== Source information ==
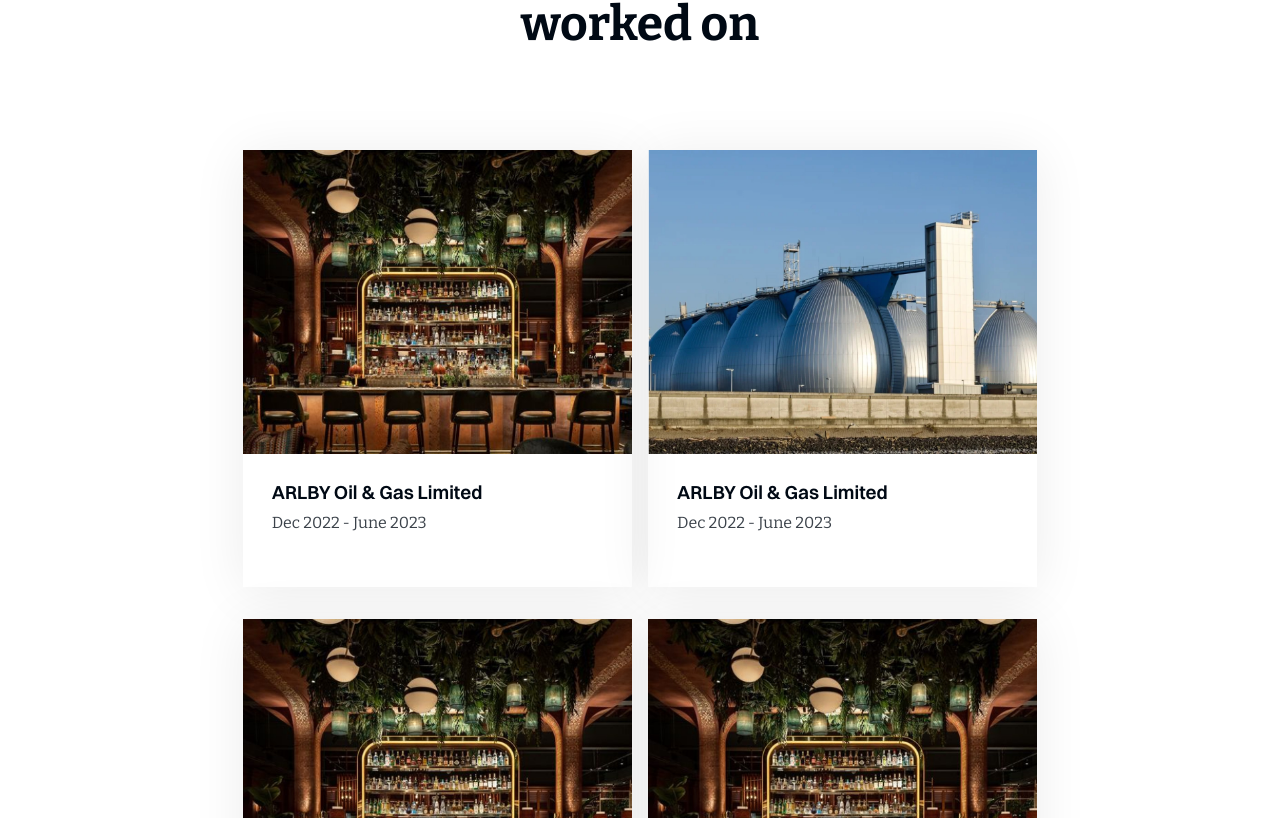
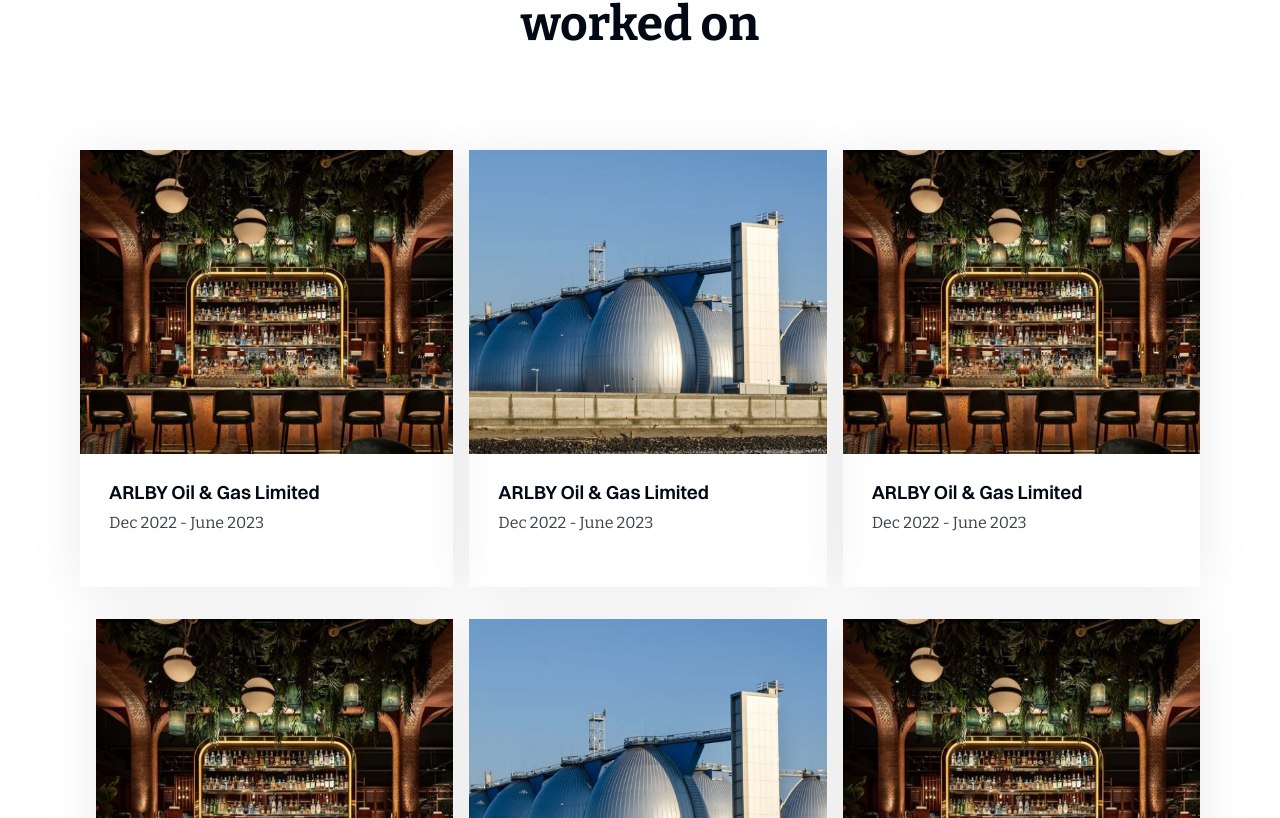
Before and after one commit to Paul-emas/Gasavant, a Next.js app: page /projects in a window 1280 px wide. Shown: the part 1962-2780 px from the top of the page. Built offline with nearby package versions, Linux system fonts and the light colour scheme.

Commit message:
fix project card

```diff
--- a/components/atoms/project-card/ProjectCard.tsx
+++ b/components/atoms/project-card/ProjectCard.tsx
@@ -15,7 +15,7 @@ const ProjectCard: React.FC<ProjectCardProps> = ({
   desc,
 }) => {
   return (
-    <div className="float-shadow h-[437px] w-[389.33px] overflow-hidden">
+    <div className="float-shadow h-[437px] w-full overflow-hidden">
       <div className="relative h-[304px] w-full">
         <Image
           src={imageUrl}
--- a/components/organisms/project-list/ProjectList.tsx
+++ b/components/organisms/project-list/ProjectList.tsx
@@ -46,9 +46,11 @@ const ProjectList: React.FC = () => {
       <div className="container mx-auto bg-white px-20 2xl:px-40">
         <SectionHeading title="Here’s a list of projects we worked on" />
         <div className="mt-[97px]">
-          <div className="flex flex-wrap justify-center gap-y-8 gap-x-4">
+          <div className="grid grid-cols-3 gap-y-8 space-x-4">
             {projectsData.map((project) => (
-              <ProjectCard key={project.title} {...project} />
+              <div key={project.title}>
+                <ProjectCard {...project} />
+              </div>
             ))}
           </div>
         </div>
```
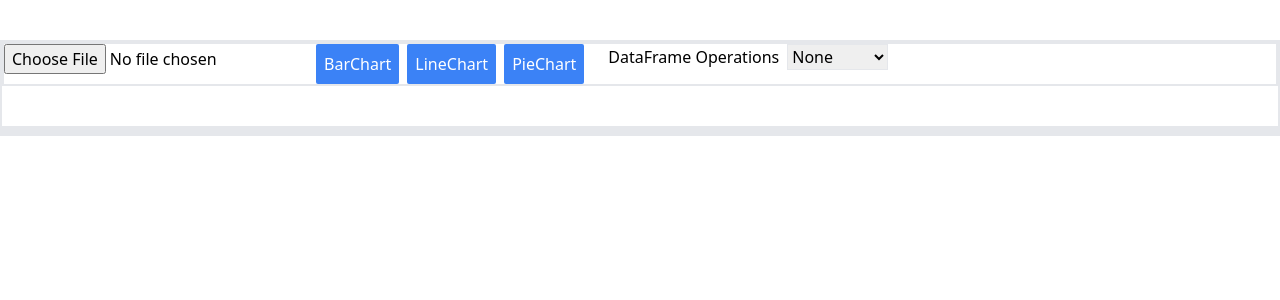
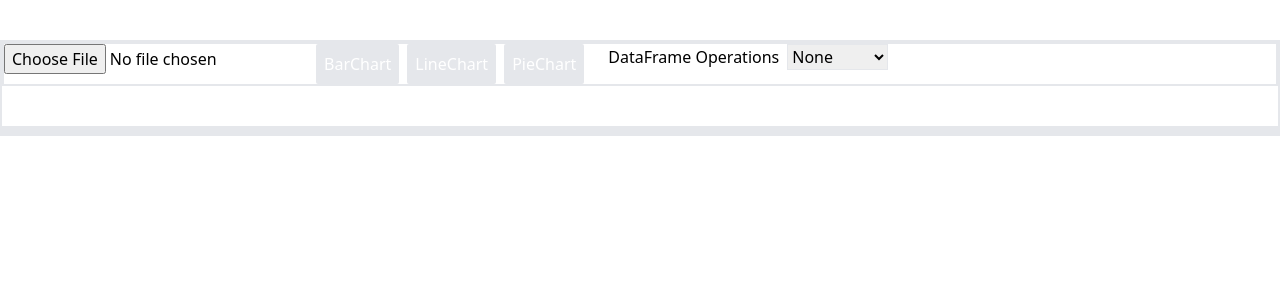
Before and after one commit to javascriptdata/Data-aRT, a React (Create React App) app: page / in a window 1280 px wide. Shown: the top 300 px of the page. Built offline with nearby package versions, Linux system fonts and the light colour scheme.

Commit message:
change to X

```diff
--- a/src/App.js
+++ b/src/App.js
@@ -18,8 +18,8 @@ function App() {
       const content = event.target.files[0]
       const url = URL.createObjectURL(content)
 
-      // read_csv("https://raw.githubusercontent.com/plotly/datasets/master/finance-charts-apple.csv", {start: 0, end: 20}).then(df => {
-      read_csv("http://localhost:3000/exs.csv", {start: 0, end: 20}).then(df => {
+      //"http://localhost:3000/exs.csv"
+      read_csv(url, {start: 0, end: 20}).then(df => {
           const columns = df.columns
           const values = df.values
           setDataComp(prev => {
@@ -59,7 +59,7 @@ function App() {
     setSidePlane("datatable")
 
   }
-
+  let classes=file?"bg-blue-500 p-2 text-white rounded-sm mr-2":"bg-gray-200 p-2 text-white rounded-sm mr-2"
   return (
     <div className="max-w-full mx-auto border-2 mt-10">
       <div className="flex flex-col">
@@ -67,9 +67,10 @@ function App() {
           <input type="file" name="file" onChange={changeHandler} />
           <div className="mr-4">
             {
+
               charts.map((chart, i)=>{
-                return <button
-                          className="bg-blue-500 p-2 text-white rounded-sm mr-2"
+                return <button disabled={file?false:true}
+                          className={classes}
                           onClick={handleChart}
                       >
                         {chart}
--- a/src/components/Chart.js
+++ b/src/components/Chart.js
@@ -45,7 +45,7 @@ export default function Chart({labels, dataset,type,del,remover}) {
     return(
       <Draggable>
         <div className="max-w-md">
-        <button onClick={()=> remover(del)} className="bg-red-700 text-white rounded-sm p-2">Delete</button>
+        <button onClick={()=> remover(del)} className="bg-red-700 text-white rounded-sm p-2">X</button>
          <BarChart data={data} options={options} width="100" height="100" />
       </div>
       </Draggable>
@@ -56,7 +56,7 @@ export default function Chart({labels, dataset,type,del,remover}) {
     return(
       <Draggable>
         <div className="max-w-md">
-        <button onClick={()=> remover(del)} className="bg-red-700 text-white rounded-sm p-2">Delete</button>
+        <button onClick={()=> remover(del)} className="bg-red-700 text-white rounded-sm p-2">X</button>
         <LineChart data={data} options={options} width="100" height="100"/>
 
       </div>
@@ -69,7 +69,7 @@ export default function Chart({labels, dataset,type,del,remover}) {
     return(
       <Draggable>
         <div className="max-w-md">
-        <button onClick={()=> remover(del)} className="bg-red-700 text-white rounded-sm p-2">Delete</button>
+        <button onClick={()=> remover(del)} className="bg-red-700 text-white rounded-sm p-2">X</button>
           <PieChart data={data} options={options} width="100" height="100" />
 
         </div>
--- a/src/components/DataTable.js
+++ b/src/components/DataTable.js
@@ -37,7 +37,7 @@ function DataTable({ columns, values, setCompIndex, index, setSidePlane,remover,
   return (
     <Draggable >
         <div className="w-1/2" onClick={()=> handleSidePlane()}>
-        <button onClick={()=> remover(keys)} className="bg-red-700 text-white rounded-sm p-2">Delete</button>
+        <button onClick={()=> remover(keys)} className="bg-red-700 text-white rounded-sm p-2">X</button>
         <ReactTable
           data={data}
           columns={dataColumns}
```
===
Look through the entries and copy every line in which the string "ProjectList" appears.

> Finished task:
--- a/components/organisms/project-list/ProjectList.tsx
+++ b/components/organisms/project-list/ProjectList.tsx
@@ -46,9 +46,11 @@ const ProjectList: React.FC = () => {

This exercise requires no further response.